++++ Data extracts ++++
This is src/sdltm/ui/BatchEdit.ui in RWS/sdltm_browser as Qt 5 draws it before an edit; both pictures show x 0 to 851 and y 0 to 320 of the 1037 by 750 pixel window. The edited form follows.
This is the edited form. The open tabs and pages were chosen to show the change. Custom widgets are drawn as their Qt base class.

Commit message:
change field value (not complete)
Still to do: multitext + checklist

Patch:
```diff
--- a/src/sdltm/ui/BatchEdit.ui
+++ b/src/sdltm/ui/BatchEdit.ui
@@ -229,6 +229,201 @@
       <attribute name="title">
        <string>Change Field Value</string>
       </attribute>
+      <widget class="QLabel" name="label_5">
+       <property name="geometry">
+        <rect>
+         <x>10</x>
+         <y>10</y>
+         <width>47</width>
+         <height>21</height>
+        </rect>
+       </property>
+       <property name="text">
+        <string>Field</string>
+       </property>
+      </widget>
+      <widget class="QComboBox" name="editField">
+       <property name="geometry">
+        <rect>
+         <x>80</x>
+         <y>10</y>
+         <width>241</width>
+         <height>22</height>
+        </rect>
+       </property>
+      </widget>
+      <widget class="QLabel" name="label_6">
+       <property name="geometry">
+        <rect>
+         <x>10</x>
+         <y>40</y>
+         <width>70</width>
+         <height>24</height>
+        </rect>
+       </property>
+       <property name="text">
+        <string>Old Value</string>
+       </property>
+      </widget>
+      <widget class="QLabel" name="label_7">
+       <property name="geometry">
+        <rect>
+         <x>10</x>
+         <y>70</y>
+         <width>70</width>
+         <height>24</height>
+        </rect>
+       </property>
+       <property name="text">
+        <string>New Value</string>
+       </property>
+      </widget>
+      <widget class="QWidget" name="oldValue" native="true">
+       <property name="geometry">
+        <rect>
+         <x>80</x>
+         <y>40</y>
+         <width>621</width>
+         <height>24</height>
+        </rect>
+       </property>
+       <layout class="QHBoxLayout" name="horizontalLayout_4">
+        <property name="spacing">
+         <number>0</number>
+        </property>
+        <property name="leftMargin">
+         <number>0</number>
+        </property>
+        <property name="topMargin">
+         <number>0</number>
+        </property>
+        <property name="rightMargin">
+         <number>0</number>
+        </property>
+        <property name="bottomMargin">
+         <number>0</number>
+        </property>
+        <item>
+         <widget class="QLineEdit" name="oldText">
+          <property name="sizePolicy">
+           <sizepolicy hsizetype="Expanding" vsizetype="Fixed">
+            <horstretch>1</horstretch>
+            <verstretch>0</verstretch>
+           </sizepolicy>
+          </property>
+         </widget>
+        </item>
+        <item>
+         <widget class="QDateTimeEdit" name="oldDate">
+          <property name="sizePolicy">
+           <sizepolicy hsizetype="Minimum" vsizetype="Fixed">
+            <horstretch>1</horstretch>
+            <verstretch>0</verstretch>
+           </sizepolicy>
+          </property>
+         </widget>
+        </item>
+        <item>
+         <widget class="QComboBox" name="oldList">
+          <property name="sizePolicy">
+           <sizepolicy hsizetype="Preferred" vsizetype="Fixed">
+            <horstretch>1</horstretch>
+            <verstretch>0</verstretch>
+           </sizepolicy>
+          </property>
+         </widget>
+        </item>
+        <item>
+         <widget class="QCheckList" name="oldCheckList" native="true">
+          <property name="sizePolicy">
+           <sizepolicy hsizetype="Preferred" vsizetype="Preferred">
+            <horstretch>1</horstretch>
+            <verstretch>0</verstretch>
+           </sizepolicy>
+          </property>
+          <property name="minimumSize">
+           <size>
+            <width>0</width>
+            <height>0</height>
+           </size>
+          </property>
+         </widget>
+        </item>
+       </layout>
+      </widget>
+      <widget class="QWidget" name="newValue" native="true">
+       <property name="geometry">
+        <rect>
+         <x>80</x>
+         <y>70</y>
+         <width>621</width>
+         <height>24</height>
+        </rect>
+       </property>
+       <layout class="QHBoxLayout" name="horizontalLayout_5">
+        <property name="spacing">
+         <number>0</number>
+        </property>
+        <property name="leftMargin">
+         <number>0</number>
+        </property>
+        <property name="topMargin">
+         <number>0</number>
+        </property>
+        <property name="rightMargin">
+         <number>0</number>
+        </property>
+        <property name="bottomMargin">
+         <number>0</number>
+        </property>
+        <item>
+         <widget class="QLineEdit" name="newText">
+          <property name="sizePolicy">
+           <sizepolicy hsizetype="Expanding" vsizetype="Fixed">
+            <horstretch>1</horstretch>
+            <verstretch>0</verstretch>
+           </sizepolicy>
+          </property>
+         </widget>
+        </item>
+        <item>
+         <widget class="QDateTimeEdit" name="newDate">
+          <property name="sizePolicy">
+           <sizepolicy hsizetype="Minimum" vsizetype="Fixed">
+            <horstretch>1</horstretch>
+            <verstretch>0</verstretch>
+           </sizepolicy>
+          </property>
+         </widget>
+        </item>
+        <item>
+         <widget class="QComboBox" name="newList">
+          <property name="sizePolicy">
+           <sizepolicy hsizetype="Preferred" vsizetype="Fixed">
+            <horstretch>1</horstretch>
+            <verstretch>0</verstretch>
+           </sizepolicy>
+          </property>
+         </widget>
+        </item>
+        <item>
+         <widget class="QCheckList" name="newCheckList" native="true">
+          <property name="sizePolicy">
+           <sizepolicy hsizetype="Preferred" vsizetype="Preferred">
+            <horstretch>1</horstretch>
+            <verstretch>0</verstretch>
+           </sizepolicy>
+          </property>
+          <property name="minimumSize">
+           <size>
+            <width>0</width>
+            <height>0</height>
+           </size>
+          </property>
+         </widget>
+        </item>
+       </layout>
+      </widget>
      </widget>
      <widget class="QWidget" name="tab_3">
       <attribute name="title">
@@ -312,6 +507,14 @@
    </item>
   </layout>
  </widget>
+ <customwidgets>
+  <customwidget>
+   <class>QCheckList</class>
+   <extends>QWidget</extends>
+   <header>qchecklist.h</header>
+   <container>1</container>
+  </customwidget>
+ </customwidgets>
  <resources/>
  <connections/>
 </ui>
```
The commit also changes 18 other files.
++++
Action item: Search term "sdltm": count the lines of the listing in which it appears, and give the number with nothing further.

Reply to the exercise: 3